- AP 48c - Melody of Qandīšā alāhā Trisagion. Ammini John Anamthuruthil.
- AP 56d - Johny P. David plays Qandīšā alāhā on alto saxophone
- AP 60c - Cardinal George Alencherry sings the Trisagion, Qandīšā alāhā.
- AP 62i - Fr. Mathew Mattam sings the Trisagion, Qandīšā alāhā
- AP 62j - Slōthā (oration) after Qandīšā alāhā
- AP 64 - Qandīšā alāhā Trisagion in Syric during Qurbana in Malayalam.
- AP 66a - Qandīšā alāhā. Practice session in New Jersey for Qurbana at the Basilica of National Shrine, Washington, D. C.

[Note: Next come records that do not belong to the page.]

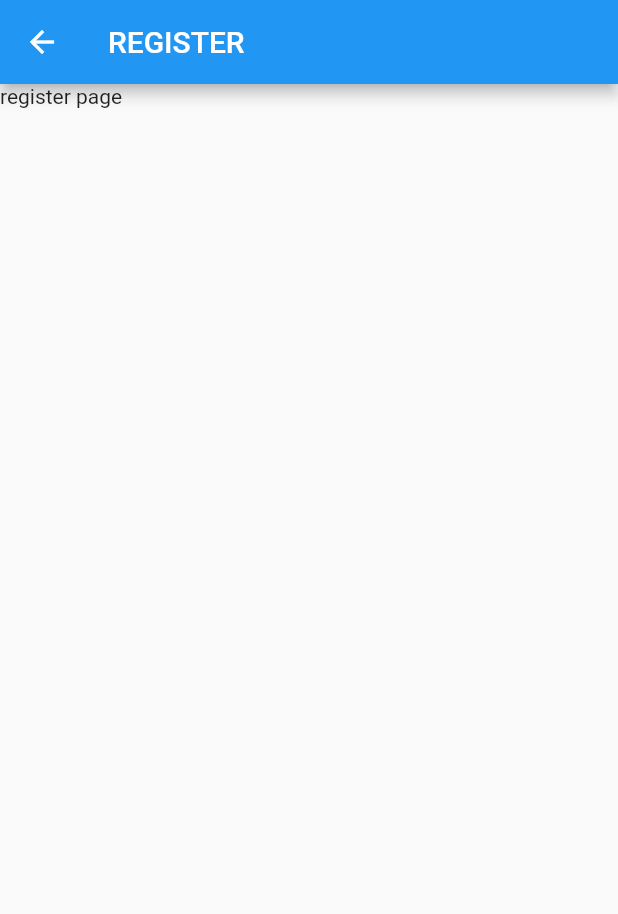
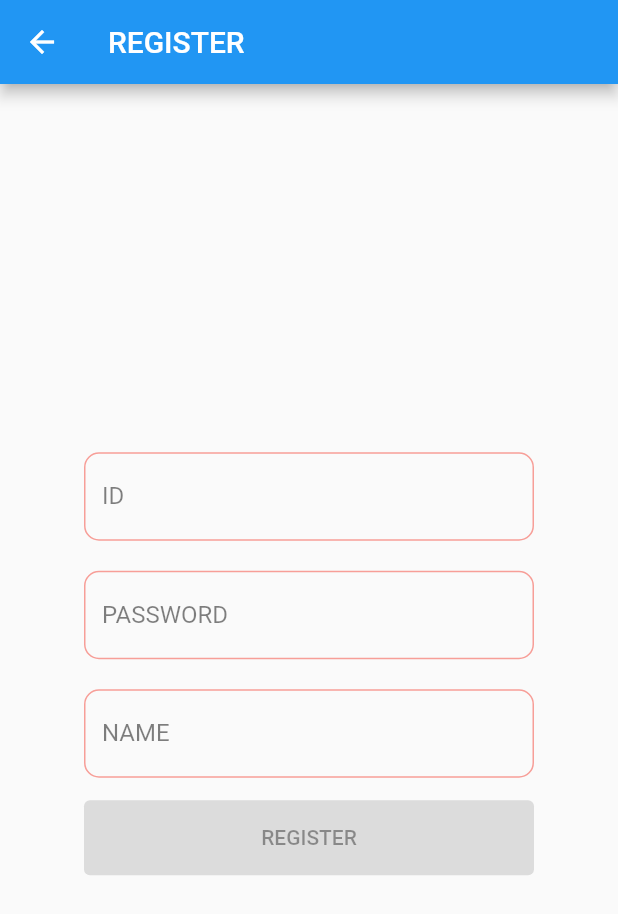
Before and after one commit to rwarou/our-schedule-flutter, a Flutter app: the screen it shows after launch, after a tap on "REGISTER", on a phone screen of 412 x 824 dp. Shown: the top 914 px of the screen. Run offline on Flutter 3.47's test engine with Material 2 defaults, Android fonts, the light colour scheme and no system bars; our stand-ins replace get.

Commit message:
위젯화 시키고 회원가입 페이지로 카피

```diff
--- a/lib/pages/home.dart
+++ b/lib/pages/home.dart
@@ -27,6 +27,10 @@ class _HomeState extends State<Home> {
     super.dispose();
   }
 
+  bool isZero() {
+    return _idController.text.isEmpty && _pwController.text.isEmpty;
+  }
+
   bool isLogin() {
     return _idController.text.length >= 4 && _pwController.text.length >= 4;
   }
@@ -37,7 +41,7 @@ class _HomeState extends State<Home> {
     double width = deviceSize.width;
     double height = deviceSize.height;
 
-    OutlineInputBorder border(TextEditingController controller) {
+    border(TextEditingController controller) {
       return OutlineInputBorder(
         borderRadius: BorderRadius.circular(10),
         borderSide: BorderSide(
@@ -49,31 +53,17 @@ class _HomeState extends State<Home> {
       );
     }
 
-    return Scaffold(
-      appBar: AppBar(
-        title: const Text('LOGIN'),
-      ),
-      body: Center(
-        child: Container(
-          width: width < 300 ? 250 : 300,
-          child: Padding(
-            padding: const EdgeInsets.symmetric(vertical: 20),
-            child: Column(
-              mainAxisAlignment: MainAxisAlignment.center,
-              crossAxisAlignment: CrossAxisAlignment.center,
-              children: [
-                Padding(
+    inputId() {
+      return Padding(
         padding: const EdgeInsets.symmetric(vertical: 10),
         child: TextField(
           controller: _idController,
           inputFormatters: [
-                      FilteringTextInputFormatter.allow(
-                          RegExp(r'[a-z|A-Z|0-9]'))
+            FilteringTextInputFormatter.allow(RegExp(r'[a-z|A-Z|0-9]'))
           ],
           decoration: InputDecoration(
             labelText: 'ID',
-                      labelStyle:
-                          TextStyle(color: Colors.black.withOpacity(0.5)),
+            labelStyle: TextStyle(color: Colors.black.withOpacity(0.5)),
             hintText: 'ENTER YOUR ID',
             border: border(_idController),
             focusedBorder: border(_idController),
@@ -83,20 +73,22 @@ class _HomeState extends State<Home> {
             setState(() {});
           },
         ),
-                ),
-                Padding(
+      );
+    }
+
+    inputPw() {
+      return Padding(
         padding: const EdgeInsets.symmetric(vertical: 10),
         child: TextField(
           controller: _pwController,
           obscureText: true,
           inputFormatters: [
-                      FilteringTextInputFormatter.allow(RegExp(
-                          r'[\w|$`~!@$!%*#^?&\\(\\)\-_=+\[\]\{\}\;\:\\,\.\<\>]'))
+            FilteringTextInputFormatter.allow(
+                RegExp(r'[\w|$`~!@$!%*#^?&\\(\\)\-_=+\[\]\{\}\;\:\\,\.\<\>]'))
           ],
           decoration: InputDecoration(
             labelText: 'PASSWORD',
-                      labelStyle:
-                          TextStyle(color: Colors.black.withOpacity(0.5)),
+            labelStyle: TextStyle(color: Colors.black.withOpacity(0.5)),
             hintText: 'ENTER YOUR PASSWORD',
             border: border(_pwController),
             focusedBorder: border(_pwController),
@@ -106,8 +98,11 @@ class _HomeState extends State<Home> {
             setState(() {});
           },
         ),
-                ),
-                Padding(
+      );
+    }
+
+    loginButton() {
+      return Padding(
         padding: const EdgeInsets.symmetric(vertical: 5),
         child: ElevatedButton(
           onPressed: !isLogin()
@@ -123,8 +118,11 @@ class _HomeState extends State<Home> {
             minimumSize: Size(width < 300 ? 250 : 300, 50),
           ),
         ),
-                ),
-                Padding(
+      );
+    }
+
+    registerButton() {
+      return Padding(
         padding: const EdgeInsets.symmetric(vertical: 5),
         child: ElevatedButton(
           onPressed: () {
@@ -137,12 +135,39 @@ class _HomeState extends State<Home> {
             minimumSize: Size(width < 300 ? 250 : 300, 50),
           ),
         ),
-                ),
+      );
+    }
+
+    body() {
+      return Center(
+        child: Container(
+          width: width < 300 ? 250 : 300,
+          child: Padding(
+            padding: const EdgeInsets.symmetric(vertical: 20),
+            child: Column(
+              mainAxisAlignment: MainAxisAlignment.center,
+              crossAxisAlignment: CrossAxisAlignment.center,
+              children: [
+                inputId(),
+                inputPw(),
+                loginButton(),
+                registerButton(),
               ],
-            ),
             ),
           ),
         ),
       );
     }
+
+    appBar() {
+      return AppBar(
+        title: const Text('LOGIN'),
+      );
     }
+
+    return Scaffold(
+      appBar: appBar(),
+      body: body(),
+    );
+  }
+}
--- a/lib/pages/users/register.dart
+++ b/lib/pages/users/register.dart
@@ -1,4 +1,6 @@
 import 'package:flutter/material.dart';
+import 'package:flutter/services.dart';
+import 'package:get/get.dart';
 
 class Register extends StatefulWidget {
   const Register({Key? key}) : super(key: key);
@@ -8,13 +10,187 @@ class Register extends StatefulWidget {
 }
 
 class _RegisterState extends State<Register> {
+  final _idController = TextEditingController();
+  final _pwController = TextEditingController();
+  final _nameController = TextEditingController();
+  String id = '';
+  String pw = '';
+  String name = '';
+
+  @override
+  void initState() {
+    super.initState();
+  }
+
+  @override
+  void dispose() {
+    _idController.dispose();
+    _pwController.dispose();
+    _nameController.dispose();
+    super.dispose();
+  }
+
+  bool isZero() {
+    return _idController.text.isEmpty && _pwController.text.isEmpty;
+  }
+
+  bool isRegister() {
+    return _idController.text.length >= 4 &&
+        _pwController.text.length >= 4 &&
+        _nameController.text.isNotEmpty;
+  }
+
   @override
   Widget build(BuildContext context) {
+    Size deviceSize = MediaQuery.of(context).size;
+    double width = deviceSize.width;
+    double height = deviceSize.height;
+
+    border(TextEditingController controller) {
+      return OutlineInputBorder(
+        borderRadius: BorderRadius.circular(10),
+        borderSide: BorderSide(
+          width: 1,
+          color: controller.text.length >= 4
+              ? Colors.lightBlue.withOpacity(0.5)
+              : Colors.red.withOpacity(0.5),
+        ),
+      );
+    }
+
+    nameBorder(TextEditingController controller) {
+      return OutlineInputBorder(
+        borderRadius: BorderRadius.circular(10),
+        borderSide: BorderSide(
+          width: 1,
+          color: controller.text.isNotEmpty
+              ? Colors.lightBlue.withOpacity(0.5)
+              : Colors.red.withOpacity(0.5),
+        ),
+      );
+    }
+
+    inputId() {
+      return Padding(
+        padding: const EdgeInsets.symmetric(vertical: 10),
+        child: TextField(
+          controller: _idController,
+          inputFormatters: [
+            FilteringTextInputFormatter.allow(RegExp(r'[a-z|A-Z|0-9]'))
+          ],
+          decoration: InputDecoration(
+            labelText: 'ID',
+            labelStyle: TextStyle(color: Colors.black.withOpacity(0.5)),
+            hintText: 'ENTER YOUR ID',
+            border: border(_idController),
+            focusedBorder: border(_idController),
+            enabledBorder: border(_idController),
+          ),
+          onChanged: (text) {
+            setState(() {});
+          },
+        ),
+      );
+    }
+
+    inputPw() {
+      return Padding(
+        padding: const EdgeInsets.symmetric(vertical: 10),
+        child: TextField(
+          controller: _pwController,
+          obscureText: true,
+          inputFormatters: [
+            FilteringTextInputFormatter.allow(
+                RegExp(r'[\w|$`~!@$!%*#^?&\\(\\)\-_=+\[\]\{\}\;\:\\,\.\<\>]'))
+          ],
+          decoration: InputDecoration(
+            labelText: 'PASSWORD',
+            labelStyle: TextStyle(color: Colors.black.withOpacity(0.5)),
+            hintText: 'ENTER YOUR PASSWORD',
+            border: border(_pwController),
+            focusedBorder: border(_pwController),
+            enabledBorder: border(_pwController),
+          ),
+          onChanged: (text) {
+            setState(() {});
+          },
+        ),
+      );
+    }
+
+    inputName() {
+      return Padding(
+        padding: const EdgeInsets.symmetric(vertical: 10),
+        child: TextField(
+          controller: _nameController,
+          inputFormatters: [
+            FilteringTextInputFormatter.allow(RegExp(r'[ㄱ-ㅎ|ㅏ-ㅣ|가-힣|a-z|A-Z]'))
+          ],
+          decoration: InputDecoration(
+            labelText: 'NAME',
+            labelStyle: TextStyle(color: Colors.black.withOpacity(0.5)),
+            hintText: 'ENTER YOUR NAME',
+            border: nameBorder(_nameController),
+            focusedBorder: nameBorder(_nameController),
+            enabledBorder: nameBorder(_nameController),
+          ),
+          onChanged: (text) {
+            setState(() {});
+          },
+        ),
+      );
+    }
+
+    registerButton() {
+      return Padding(
+        padding: const EdgeInsets.symmetric(vertical: 5),
+        child: ElevatedButton(
+          onPressed: !isRegister()
+              ? null
+              : () {
+                  Get.toNamed('/dashboard');
+                  // Get.offNamed('/dashboard');
+                },
+          child: const Text('REGISTER'),
+          style: ElevatedButton.styleFrom(
+            primary: Colors.lightBlue,
+            onPrimary: Colors.white,
+            minimumSize: Size(width < 300 ? 250 : 300, 50),
+          ),
+        ),
+      );
+    }
+
+    body() {
+      return Center(
+        child: Container(
+          width: width < 300 ? 250 : 300,
+          child: Padding(
+            padding: const EdgeInsets.symmetric(vertical: 20),
+            child: Column(
+              mainAxisAlignment: MainAxisAlignment.center,
+              crossAxisAlignment: CrossAxisAlignment.center,
+              children: [
+                inputId(),
+                inputPw(),
+                inputName(),
+                registerButton(),
+              ],
+            ),
+          ),
+        ),
+      );
+    }
+
+    appBar() {
+      return AppBar(
+        title: Text('REGISTER'),
+      );
+    }
+
     return Scaffold(
-      appBar: AppBar(
-        title: Text('REGISTER'),
-      ),
-      body: Text('register page'),
+      appBar: appBar(),
+      body: body(),
     );
   }
 }
```
Lines whose indentation alone changed are shown as unchanged.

- AP 70j - Qandīšā alāhā. Qurbana of the Syro Malabar Church
- AP 78d - Trisagion (Qandīšā alāhā)-Binu & Deepa singing syriac chants
- AP 80j - Qandīšā alāhā - trisagion in Syriac
- AP 82a - Qandīšā alāhā during trilingual mass in Germany. Holy Cross Church
- AP 86 - "Qandīšā alāhā," during the rite of priestly ordination of Rev Kevin Mundackal
- AP 97 - Qandīšā alāhā at Syro Malabar Church, Dallas, Texas, USA
- AP 99 - Qandīšā alāhā at St. Alphonsa Syro-Malabar Community, Southend at Sea,
- AP 119a - A different way of singing Qandīšā alāhā (pre 1962 Missal). Fr. Perumalil CMI
- AP 132b - Qandīšā alāhā during bilingual Qurbana at St. Stans, New York
- AP 142 - Qandīšā alāhā during bilingual Qurbana at Syro Malabar Convention in Houston
- AP 150 - S. Sebastian Ottaplackal: "It all started with Qandīšā alāhā"
- AP 165-9 - "Qandīšā alāhā". Trisagion. Fr. Saji Mattathil
- AP 192 - Qandīšā alāhā and Covid-19. Syro Malabar children sing in Austin, Texas
- AP 211 / AP3-05 - Ranna Abro sings Qaddisa Alaha. The melody in the Chaldean Catholic Church.
- AP 252 - An example of a "Coda" to 'Qandīšā alāhā' by Mr. Paulose Pallikkara, Alangad.
- AP 252a - A different way of singing Qandīšā alāhā. (pre 1962 Missal). Fr. Perumalil CMI.
- AP 252b - A different Coda for Qandīšā alāhā. Fr Sebastian Sankoorikal.
- AP 252c - Introducing Coda for Qandīšā alāhā for the first time in America.
- AP 252d - Yet another coda for Qandīšā alāhā. Houston, Texas.
- AP 273 - Qandīšā alāhā (Trisagion in Syriac) ; During Qurbana at St. Thomas Syro Malabar Church Connecticut, USA. : Revival of syriac to reaffirm identity - A north American story.